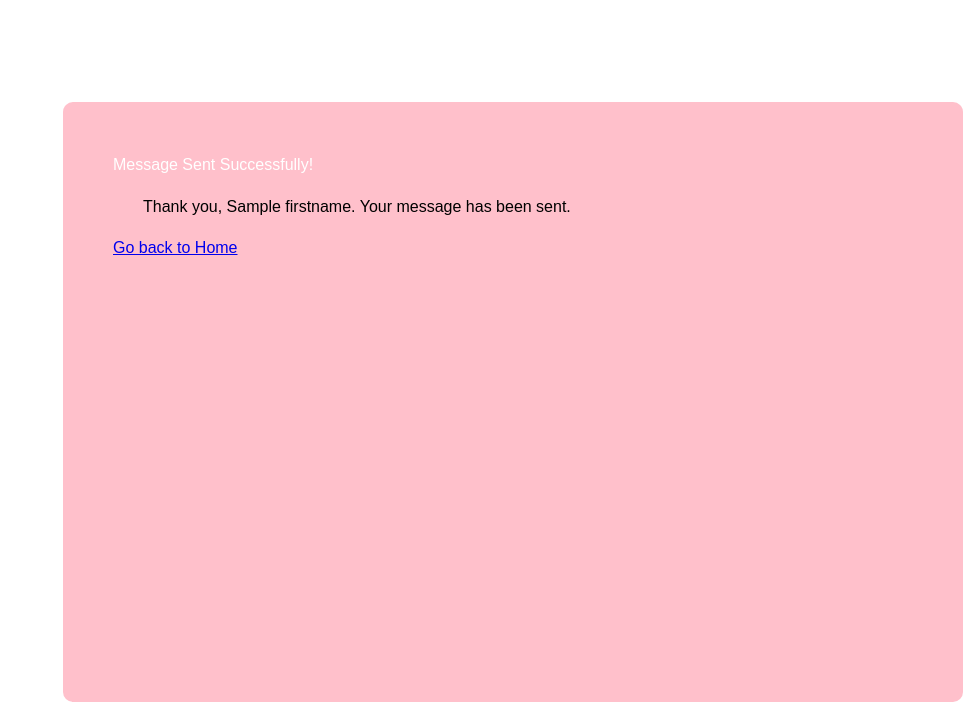
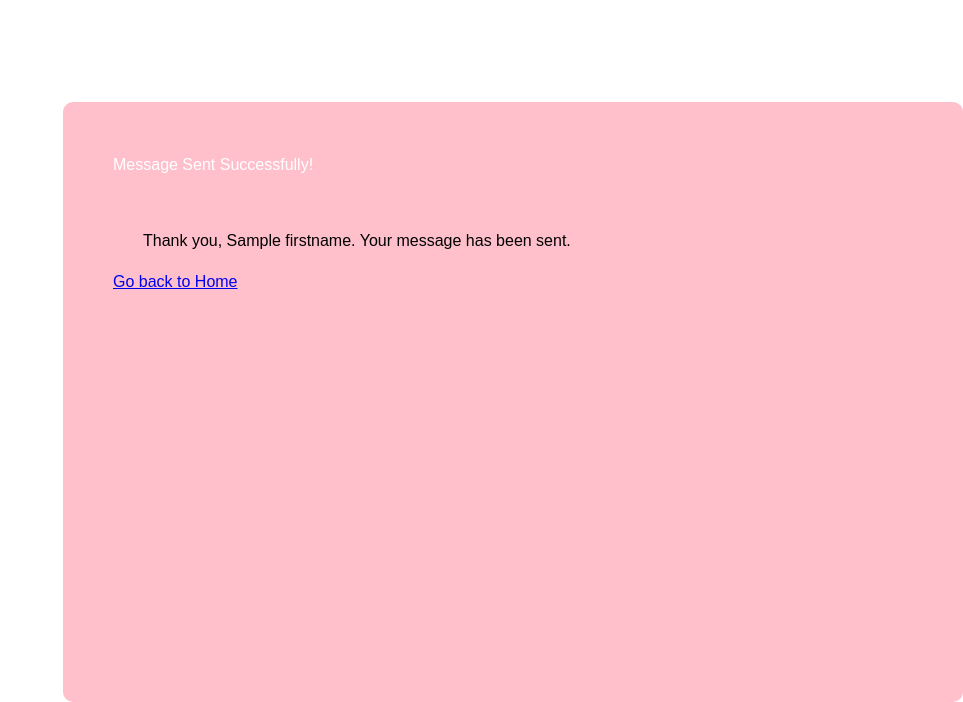
Before and after one commit to pepegigi/projects-withgit, a Django app: template templates/success.html in a window 1400 px wide. Shown: the part 148-850 px from the top of the page, without its empty margins (437-1400 px from the left). Run offline with Django 4.2, Linux system fonts and the light colour scheme; the template is opened without the code that fills it: most values are stand-ins (such as "Sample title", 1, 10 or a date in 2020).

Commit message:
Update success.html

```diff
--- a/templates/success.html
+++ b/templates/success.html
@@ -10,8 +10,8 @@
 <body>
     <div class="container" style="background-color: pink;border-radius:10px;border:2px,black;margin-left:500px;margin-top:250px;padding:50px;width:800px;height:500px;>
          <h2 style="color:black;margin-left:50px">Message Sent Successfully!</h2>
-         <p style="color:black;margin-left:30px;">Thank you, {{ firstname }}. Your message has been sent.</p>
-         <a href="{% url 'home' %}" margin-left:80px;>Go back to Home</a>
+         <p style="color:black;margin-left:30px;margin-top:50px;">Thank you, {{ firstname }}. Your message has been sent.</p>
+         <a href="{% url 'home' %}" margin-left:80px;margin-top:50px>Go back to Home</a>
     </div>
 </body>
 </html>
```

Work to complete: An exact copy of the records is required. Pictures do not belong in it.

Response to this exercise:
Before and after one commit to pepegigi/projects-withgit, a Django app: template templates/success.html in a window 1400 px wide. Shown: the part 148-850 px from the top of the page, without its empty margins (437-1400 px from the left). Run offline with Django 4.2, Linux system fonts and the light colour scheme; the template is opened without the code that fills it: most values are stand-ins (such as "Sample title", 1, 10 or a date in 2020).

Commit message:
Update success.html

```diff
--- a/templates/success.html
+++ b/templates/success.html
@@ -10,8 +10,8 @@
 <body>
     <div class="container" style="background-color: pink;border-radius:10px;border:2px,black;margin-left:500px;margin-top:250px;padding:50px;width:800px;height:500px;>
          <h2 style="color:black;margin-left:50px">Message Sent Successfully!</h2>
-         <p style="color:black;margin-left:30px;">Thank you, {{ firstname }}. Your message has been sent.</p>
-         <a href="{% url 'home' %}" margin-left:80px;>Go back to Home</a>
+         <p style="color:black;margin-left:30px;margin-top:50px;">Thank you, {{ firstname }}. Your message has been sent.</p>
+         <a href="{% url 'home' %}" margin-left:80px;margin-top:50px>Go back to Home</a>
     </div>
 </body>
 </html>
```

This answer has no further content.